In a recent blog, we wrote about 8 factors to consider when choosing a cloud computing deployment option. To recap, they are:
- Initial investment
- Amount of data to store
- Longevity of data to store
- Required performance
- Access patterns and locations
- Security and confidentiality required
- Service-level agreements
- Availability of in-house technical resources
While a hybrid cloud combines the benefits of public and private cloud computing models, there may be times when a private cloud is required or when a public cloud is a better choice.
Private Cloud Computing
With a private cloud deployment, companies need to supply their own hardware. Depending on budget, this gives companies the flexibility to build a cloud using technologies and infrastructures that can suit their individual needs. Initial infrastructure investments are higher with a private cloud. However, leasing or buying the technology for a private cloud could be more cost-effective in the long run since operating costs in a private cloud drop significantly over time. A cloud economics analysis and audit can help determine whether that might be the case for you.

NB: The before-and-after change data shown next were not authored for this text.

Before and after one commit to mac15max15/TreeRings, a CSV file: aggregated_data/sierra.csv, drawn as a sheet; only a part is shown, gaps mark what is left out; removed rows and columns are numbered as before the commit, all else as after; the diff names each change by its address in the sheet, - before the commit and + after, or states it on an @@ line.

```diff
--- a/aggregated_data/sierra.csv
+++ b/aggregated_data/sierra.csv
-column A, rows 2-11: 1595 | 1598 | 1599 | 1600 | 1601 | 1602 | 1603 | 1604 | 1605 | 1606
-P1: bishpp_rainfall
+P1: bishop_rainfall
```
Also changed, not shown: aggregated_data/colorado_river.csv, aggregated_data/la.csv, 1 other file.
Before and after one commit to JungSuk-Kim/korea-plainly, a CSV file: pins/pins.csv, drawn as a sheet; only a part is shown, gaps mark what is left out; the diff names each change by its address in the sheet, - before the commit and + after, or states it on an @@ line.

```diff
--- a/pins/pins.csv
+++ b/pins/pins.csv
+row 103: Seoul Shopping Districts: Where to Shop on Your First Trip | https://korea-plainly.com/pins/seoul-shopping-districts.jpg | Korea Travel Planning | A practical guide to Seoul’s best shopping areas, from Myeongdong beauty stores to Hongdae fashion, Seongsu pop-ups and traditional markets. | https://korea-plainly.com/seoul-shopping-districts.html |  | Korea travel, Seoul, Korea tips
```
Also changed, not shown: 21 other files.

With a private cloud computing model, data security is likely stronger. You need strict protocols with either model, but in a private cloud, the data sits behind your firewall and outside of the public domain. If your industry requires strict data compliance, then a private cloud computing deployment is likely your best bet.
In addition, data availability is usually greater with a private cloud. Redundancies and backup solutions can be configured to suit your needs and access can be better managed and controlled. At the end of the day, reliability and risk are two important considerations depending on your data requirements.
Public Cloud Computing
Scalability is one factor that often sets a public cloud computing model apart from its private counterpart. If you require quick growth or experience fluctuations in data storage requirements or performance, then a public cloud deployment might be right for you.
That said, there’s a higher cost per-hour that becomes aggregated with additional computing resources. Scaling up can multiply your costs by a factor of two (or more), and there’s often a fixed level of CPU and RAM per performance category. The costs should be transparent, but they’re variable and subject to change at the whim of the provider.
When it comes to reliability and risk, you often have little control over where systems are located or how they’re built, and there’s little guarantee of uptime. While SLAs are offered beyond compensation, there’s little recourse for loss of data access, which can be crippling for many businesses. Be sure to weigh all your considerations!
Understanding your data storage needs thoroughly will help determine which cloud computing deployment model is best suited for you and your organization and allow you to chart a strategy for success. A good IT consultant can also be invaluable in making wise choices and be sure to consider some common use cases for a public cloud deployment.